Master Slushy Boots Season
Crisp, cool air. Fluffy, falling snowflakes. And gross, slushy shoes that turn doorways, foyers, and mudrooms into dirty, wet messes. Yuck.
Here’s how to keep your entryway as pure as the driven … well, you know.
Spring for a New Mat
First things first—you need to swap your old muddy welcome mat for a bright and cheery new one. It’s a low-cost, fun way to brighten up your entryway, and it serves as a constant reminder to thoroughly wipe your feet. “Your best defense against outdoor dirt and grime coming inside is a well-placed mat outside and inside each door to the house,” says author and cleaning expert Debbie Sardone. Most of the dirt and slush will wipe off at the doors before tracking through the house.” If your family traffics in truly serious dirt, however, spring for Rubco’s boot scraper. While it’s not exactly cute, it will rid shoes of winter’s worst.
Lose the Shoes
“For slushy shoe season, I would recommend doing the same as I recommend in all seasons: remove shoes at the door or entryway,” says Sabrina Fierman, vice-president of premier NYC cleaning firm New York’s Little Elves. And although the temptation to just kick off your icky boots is pretty strong, a handsome boot tray will keep your floors clean and give your boots time to dry out, says cleaning and organizational expert Janine Adams. Good ones trap dirt and moisture, and have lips that keep water from seeping out. Just make sure you’re not stashing more boots than your tray can hold, Adams says. “Wet boots piled atop wet just creates a mess—and you’ll be defeating the purpose.”
Repurpose a Dish Rack
If you don’t have a boot tray handy, don’t sweat it. Any tray covered with absorbent cloth will do the trick. Or, be resourceful and use an old dish-drying rack. Simply place it on top of a microfiber mat or towel to catch the drips and dirt. Bonus: It’s easy to wash. Keep a few cloths on hand and switch out weekly (or after a particularly bad weather day).
Wipe On, Wipe Off
Mats and trays take care of dirty soles, but not boot uppers—which frequently suffer salt sprays and muddy splashes.
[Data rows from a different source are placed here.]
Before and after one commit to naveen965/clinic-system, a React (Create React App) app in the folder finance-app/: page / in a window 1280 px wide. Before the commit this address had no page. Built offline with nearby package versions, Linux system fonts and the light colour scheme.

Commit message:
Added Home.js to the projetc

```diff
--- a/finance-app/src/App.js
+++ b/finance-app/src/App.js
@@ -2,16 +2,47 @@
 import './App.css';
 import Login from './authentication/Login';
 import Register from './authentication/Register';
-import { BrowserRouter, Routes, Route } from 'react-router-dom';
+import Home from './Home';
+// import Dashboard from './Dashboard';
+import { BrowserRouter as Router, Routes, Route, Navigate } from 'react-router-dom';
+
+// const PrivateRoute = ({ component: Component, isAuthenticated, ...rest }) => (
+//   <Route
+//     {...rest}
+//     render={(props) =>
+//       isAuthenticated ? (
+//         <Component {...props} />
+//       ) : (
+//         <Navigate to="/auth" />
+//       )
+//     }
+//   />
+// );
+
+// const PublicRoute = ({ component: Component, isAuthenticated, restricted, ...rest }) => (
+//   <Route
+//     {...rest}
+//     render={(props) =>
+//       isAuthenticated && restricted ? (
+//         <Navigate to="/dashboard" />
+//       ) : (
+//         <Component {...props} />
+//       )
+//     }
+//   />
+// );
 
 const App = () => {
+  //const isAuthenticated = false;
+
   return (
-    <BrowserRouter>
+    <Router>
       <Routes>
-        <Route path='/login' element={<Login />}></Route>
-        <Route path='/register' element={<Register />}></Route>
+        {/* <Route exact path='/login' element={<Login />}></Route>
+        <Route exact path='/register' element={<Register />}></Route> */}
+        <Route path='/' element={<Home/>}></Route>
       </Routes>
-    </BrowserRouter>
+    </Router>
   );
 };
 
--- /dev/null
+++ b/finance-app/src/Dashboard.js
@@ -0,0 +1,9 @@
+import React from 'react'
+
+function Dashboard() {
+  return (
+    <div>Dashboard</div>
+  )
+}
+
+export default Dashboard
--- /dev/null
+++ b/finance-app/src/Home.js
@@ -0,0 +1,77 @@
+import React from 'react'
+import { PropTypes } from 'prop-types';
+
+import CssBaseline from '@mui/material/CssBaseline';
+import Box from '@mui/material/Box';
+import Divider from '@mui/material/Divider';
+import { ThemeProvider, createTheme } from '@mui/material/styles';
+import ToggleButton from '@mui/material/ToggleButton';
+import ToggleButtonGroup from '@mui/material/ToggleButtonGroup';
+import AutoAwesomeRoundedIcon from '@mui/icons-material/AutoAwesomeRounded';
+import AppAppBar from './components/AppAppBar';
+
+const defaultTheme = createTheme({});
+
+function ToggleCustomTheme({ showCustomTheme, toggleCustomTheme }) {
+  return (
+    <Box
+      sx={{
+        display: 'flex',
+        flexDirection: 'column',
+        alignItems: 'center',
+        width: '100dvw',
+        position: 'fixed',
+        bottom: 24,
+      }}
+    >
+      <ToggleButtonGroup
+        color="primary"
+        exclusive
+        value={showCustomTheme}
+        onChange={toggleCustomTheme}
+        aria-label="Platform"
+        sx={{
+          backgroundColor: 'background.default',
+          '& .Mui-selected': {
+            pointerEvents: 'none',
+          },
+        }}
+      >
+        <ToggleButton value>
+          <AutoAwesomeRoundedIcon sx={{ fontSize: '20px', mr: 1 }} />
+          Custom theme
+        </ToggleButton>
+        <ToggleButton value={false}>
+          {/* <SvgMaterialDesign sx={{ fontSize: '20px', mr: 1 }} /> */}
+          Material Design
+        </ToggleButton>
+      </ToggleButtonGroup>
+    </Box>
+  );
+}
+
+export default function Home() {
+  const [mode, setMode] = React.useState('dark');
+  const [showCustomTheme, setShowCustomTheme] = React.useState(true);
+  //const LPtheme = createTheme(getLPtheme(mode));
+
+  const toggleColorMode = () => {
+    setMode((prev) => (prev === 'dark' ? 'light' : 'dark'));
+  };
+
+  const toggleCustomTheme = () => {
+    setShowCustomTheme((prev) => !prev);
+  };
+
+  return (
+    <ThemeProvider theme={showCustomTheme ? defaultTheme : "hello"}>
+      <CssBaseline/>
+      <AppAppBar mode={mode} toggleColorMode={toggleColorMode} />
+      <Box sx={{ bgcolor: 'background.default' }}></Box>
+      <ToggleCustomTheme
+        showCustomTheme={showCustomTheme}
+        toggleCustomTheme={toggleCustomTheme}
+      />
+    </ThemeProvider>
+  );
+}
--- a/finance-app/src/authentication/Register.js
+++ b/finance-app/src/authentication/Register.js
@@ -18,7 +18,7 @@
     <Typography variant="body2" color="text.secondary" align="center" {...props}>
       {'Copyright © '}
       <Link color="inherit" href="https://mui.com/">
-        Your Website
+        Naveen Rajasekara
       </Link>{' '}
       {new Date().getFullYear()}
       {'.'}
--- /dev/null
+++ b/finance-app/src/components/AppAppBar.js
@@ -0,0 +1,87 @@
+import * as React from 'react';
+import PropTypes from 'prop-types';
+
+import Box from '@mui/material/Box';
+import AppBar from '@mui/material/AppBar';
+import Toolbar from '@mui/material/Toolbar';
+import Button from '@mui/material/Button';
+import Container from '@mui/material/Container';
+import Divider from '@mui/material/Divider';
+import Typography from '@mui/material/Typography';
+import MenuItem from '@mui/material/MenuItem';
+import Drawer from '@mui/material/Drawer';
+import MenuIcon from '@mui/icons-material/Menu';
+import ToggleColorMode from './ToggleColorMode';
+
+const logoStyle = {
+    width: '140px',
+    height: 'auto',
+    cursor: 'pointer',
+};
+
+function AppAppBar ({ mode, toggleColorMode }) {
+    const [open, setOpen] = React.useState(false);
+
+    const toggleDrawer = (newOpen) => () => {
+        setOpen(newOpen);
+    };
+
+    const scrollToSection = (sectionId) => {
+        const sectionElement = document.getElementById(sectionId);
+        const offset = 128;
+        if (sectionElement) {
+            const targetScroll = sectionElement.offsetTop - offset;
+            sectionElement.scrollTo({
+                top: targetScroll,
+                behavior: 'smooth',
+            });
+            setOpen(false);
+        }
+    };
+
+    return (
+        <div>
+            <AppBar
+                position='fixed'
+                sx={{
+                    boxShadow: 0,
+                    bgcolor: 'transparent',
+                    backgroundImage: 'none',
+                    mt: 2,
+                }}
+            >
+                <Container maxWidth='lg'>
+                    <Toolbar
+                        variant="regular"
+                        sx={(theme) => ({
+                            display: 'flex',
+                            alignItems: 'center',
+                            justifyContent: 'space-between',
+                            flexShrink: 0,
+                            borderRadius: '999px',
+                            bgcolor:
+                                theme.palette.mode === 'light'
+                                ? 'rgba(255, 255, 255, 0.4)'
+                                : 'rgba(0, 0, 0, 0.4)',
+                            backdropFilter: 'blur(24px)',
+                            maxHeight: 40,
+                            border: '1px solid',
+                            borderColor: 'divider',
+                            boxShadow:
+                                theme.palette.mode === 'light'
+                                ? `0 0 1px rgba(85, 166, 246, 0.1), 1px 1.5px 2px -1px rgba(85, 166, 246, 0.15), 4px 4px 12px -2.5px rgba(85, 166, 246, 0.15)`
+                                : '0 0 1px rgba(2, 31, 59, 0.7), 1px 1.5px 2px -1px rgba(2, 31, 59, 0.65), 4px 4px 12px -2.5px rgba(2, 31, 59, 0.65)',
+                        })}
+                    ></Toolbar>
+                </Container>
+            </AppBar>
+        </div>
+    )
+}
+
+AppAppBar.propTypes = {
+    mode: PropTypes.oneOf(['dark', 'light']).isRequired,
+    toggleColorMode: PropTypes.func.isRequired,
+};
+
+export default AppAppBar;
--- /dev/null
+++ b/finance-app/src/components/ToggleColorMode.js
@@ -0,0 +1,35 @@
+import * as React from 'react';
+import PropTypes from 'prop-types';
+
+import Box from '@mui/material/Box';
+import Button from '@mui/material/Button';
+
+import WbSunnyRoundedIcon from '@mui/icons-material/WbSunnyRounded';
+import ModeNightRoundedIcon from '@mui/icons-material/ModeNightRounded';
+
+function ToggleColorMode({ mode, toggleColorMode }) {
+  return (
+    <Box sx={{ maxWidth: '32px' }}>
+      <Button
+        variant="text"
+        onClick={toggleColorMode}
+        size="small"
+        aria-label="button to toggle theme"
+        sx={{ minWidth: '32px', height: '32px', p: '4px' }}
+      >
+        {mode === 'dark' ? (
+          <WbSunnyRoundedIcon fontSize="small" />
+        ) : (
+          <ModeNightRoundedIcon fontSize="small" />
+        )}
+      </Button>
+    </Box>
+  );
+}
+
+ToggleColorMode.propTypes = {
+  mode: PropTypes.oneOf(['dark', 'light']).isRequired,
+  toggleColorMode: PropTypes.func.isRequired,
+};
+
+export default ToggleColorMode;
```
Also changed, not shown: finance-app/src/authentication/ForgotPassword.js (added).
Keep wet wipes and a roll of paper towels to remove dirt before it dries and flakes all over your space. “Don’t move boots inside until you’ve cleaned them,” says Barbara Reich, owner of Resourceful Consultants.
Rack and Roll
Tall boots are notoriously hard to store. They tend to dominate shoe racks, frequently flop over, and just create a mess wherever they go. Honey-Can-Do’s brilliant boot rack magically squeezes six pairs in the space of three, and it keeps them straight to boot (pun intended) so they have room to dry out while securely in place.
Slip Into Something More Comfortable
“Prevention is always easier than the clean up,” Sardone says. Keep house slippers near the front door so that friends and family can slip off their shoes and slip into something cozy, instead of tracking the slush in. If a basket of booties isn’t your thing, a microfiber mat on the inside of your doorway also provides a soft, absorbent welcome for cold, bare feet.
Mop to It
If washing your floors is a once-a-week thing, consider making it an everyday occurrence. “Creating a habit of a quick daily mopping of the entryway will also keep that space looking good. If you do it daily—especially if you use a boot tray—it should take very little time and effort,” Adams says. Plus, it’s hard to justify making a mess when you’ve just spent time making your floor shine.
Of course, the most important thing is this: if you want to master winter’s inevitable mess, you need to come up with a system and stick to it. When you come in from the cold to a fresh, clean, and cozy home, you’ll be glad you gave slush the boot.